(Change detection data)
▶

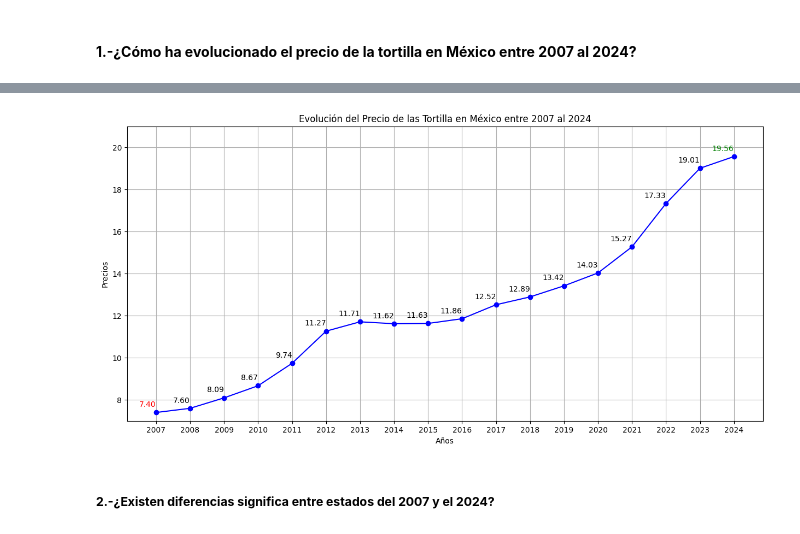
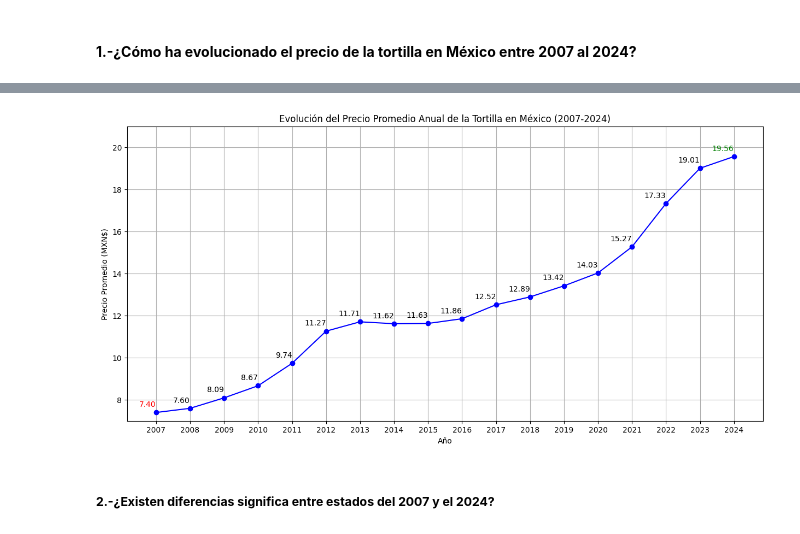
Before and after one commit to SaitoM17/analisis_del_precio_tortillas_mexico_2007_a_2024, a Jupyter notebook: notebooks/3_analisi_tortilla_prices.ipynb, the cells around one changed output, grey strips where cells are left out. Drawn from its saved outputs; the diff is of its cells as text; code cells hidden in the pictures.

Commit message:
Update notebook 3_analisi_tortilla_prices.ipynb

```diff
--- a/notebooks/3_analisi_tortilla_prices.ipynb
+++ b/notebooks/3_analisi_tortilla_prices.ipynb
@@ -28,8 +29,6 @@ df_tortilla_prices.head(15)
 | 12 | Guerrero | Acapulco | 2007 | 1 | 10 | Mom and Pop Store | 10.80 |
 | 13 | Hidalgo | Pachuca | 2007 | 1 | 10 | Mom and Pop Store | 9.00 |
 | 14 | Jalisco | Guadalajara | 2007 | 1 | 10 | Mom and Pop Store | 9.20 |
-# %%
-df_tortilla_prices['Year'] = pd.to_datetime(df_tortilla_prices['Year'], format='%Y')
 # %% [markdown]
 #### **1.-¿Cómo ha evolucionado el precio de la tortilla en México entre 2007 al 2024?**
 # %%
@@ -59,37 +58,37 @@ Name: Price per kilogram, dtype: float64
 # price_per_kilogram = df_tortilla_prices['Price per kilogram']
 
 min_precio = promedio_anula.values.min()
 max_precio = promedio_anula.values.max()
 
 plt.figure(figsize=(15,7))
 plt.plot(promedio_anula.index, promedio_anula.values, marker='o', linestyle='-', color='b')
 
 # Agregar los valores de ventas en cada punto con colores para min y max
 for x, y in zip(promedio_anula.index, promedio_anula.values):
     color = 'black'  # Color por defecto
     offeset = 0.2
     va = 'bottom'
     if y == min_precio:
         color = 'red'  # Color para el mínimo
         va = 'top'
     elif y == max_precio:
         color = 'green'  # Color para el máximo
         offeset = 0.2
         va = 'bottom'
     plt.text(x, y + offeset, f'{y:.2f}', ha='right', va='bottom', color=color)
 
 plt.ylim(7,21)
-plt.title('Evolución del Precio de las Tortilla en México entre 2007 al 2024')
-plt.xlabel('Años')
-plt.ylabel('Precios')
+plt.title('Evolución del Precio Promedio Anual de la Tortilla en México (2007-2024)')
+plt.xlabel('Año')
+plt.ylabel('Precio Promedio (MXN$)')
 plt.grid(True)
 
 plt.gca().xaxis.set_major_locator(mticker.MultipleLocator(1))
 plt.gca().xaxis.set_major_formatter(mticker.FormatStrFormatter('%d'))
 
 plt.show()
 # %% [output]
-[figure, old version]
+[figure, new version]
 # %% [markdown]
 ##### **2.-¿Existen diferencias significa entre estados del 2007 y el 2024?**
 # %%
```
Also changed, not shown: parts of 15 cells of this notebook.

◀

Output each entry verbatim; none of the pictures should be included.

## Your response
Before and after one commit to SaitoM17/analisis_del_precio_tortillas_mexico_2007_a_2024, a Jupyter notebook: notebooks/3_analisi_tortilla_prices.ipynb, the cells around one changed output, grey strips where cells are left out. Drawn from its saved outputs; the diff is of its cells as text; code cells hidden in the pictures.

Commit message:
Update notebook 3_analisi_tortilla_prices.ipynb

```diff
--- a/notebooks/3_analisi_tortilla_prices.ipynb
+++ b/notebooks/3_analisi_tortilla_prices.ipynb
@@ -28,8 +29,6 @@ df_tortilla_prices.head(15)
 | 12 | Guerrero | Acapulco | 2007 | 1 | 10 | Mom and Pop Store | 10.80 |
 | 13 | Hidalgo | Pachuca | 2007 | 1 | 10 | Mom and Pop Store | 9.00 |
 | 14 | Jalisco | Guadalajara | 2007 | 1 | 10 | Mom and Pop Store | 9.20 |
-# %%
-df_tortilla_prices['Year'] = pd.to_datetime(df_tortilla_prices['Year'], format='%Y')
 # %% [markdown]
 #### **1.-¿Cómo ha evolucionado el precio de la tortilla en México entre 2007 al 2024?**
 # %%
@@ -59,37 +58,37 @@ Name: Price per kilogram, dtype: float64
 # price_per_kilogram = df_tortilla_prices['Price per kilogram']
 
 min_precio = promedio_anula.values.min()
 max_precio = promedio_anula.values.max()
 
 plt.figure(figsize=(15,7))
 plt.plot(promedio_anula.index, promedio_anula.values, marker='o', linestyle='-', color='b')
 
 # Agregar los valores de ventas en cada punto con colores para min y max
 for x, y in zip(promedio_anula.index, promedio_anula.values):
     color = 'black'  # Color por defecto
     offeset = 0.2
     va = 'bottom'
     if y == min_precio:
         color = 'red'  # Color para el mínimo
         va = 'top'
     elif y == max_precio:
         color = 'green'  # Color para el máximo
         offeset = 0.2
         va = 'bottom'
     plt.text(x, y + offeset, f'{y:.2f}', ha='right', va='bottom', color=color)
 
 plt.ylim(7,21)
-plt.title('Evolución del Precio de las Tortilla en México entre 2007 al 2024')
-plt.xlabel('Años')
-plt.ylabel('Precios')
+plt.title('Evolución del Precio Promedio Anual de la Tortilla en México (2007-2024)')
+plt.xlabel('Año')
+plt.ylabel('Precio Promedio (MXN$)')
 plt.grid(True)
 
 plt.gca().xaxis.set_major_locator(mticker.MultipleLocator(1))
 plt.gca().xaxis.set_major_formatter(mticker.FormatStrFormatter('%d'))
 
 plt.show()
 # %% [output]
-[figure, old version]
+[figure, new version]
 # %% [markdown]
 ##### **2.-¿Existen diferencias significa entre estados del 2007 y el 2024?**
 # %%
```
Also changed, not shown: parts of 15 cells of this notebook.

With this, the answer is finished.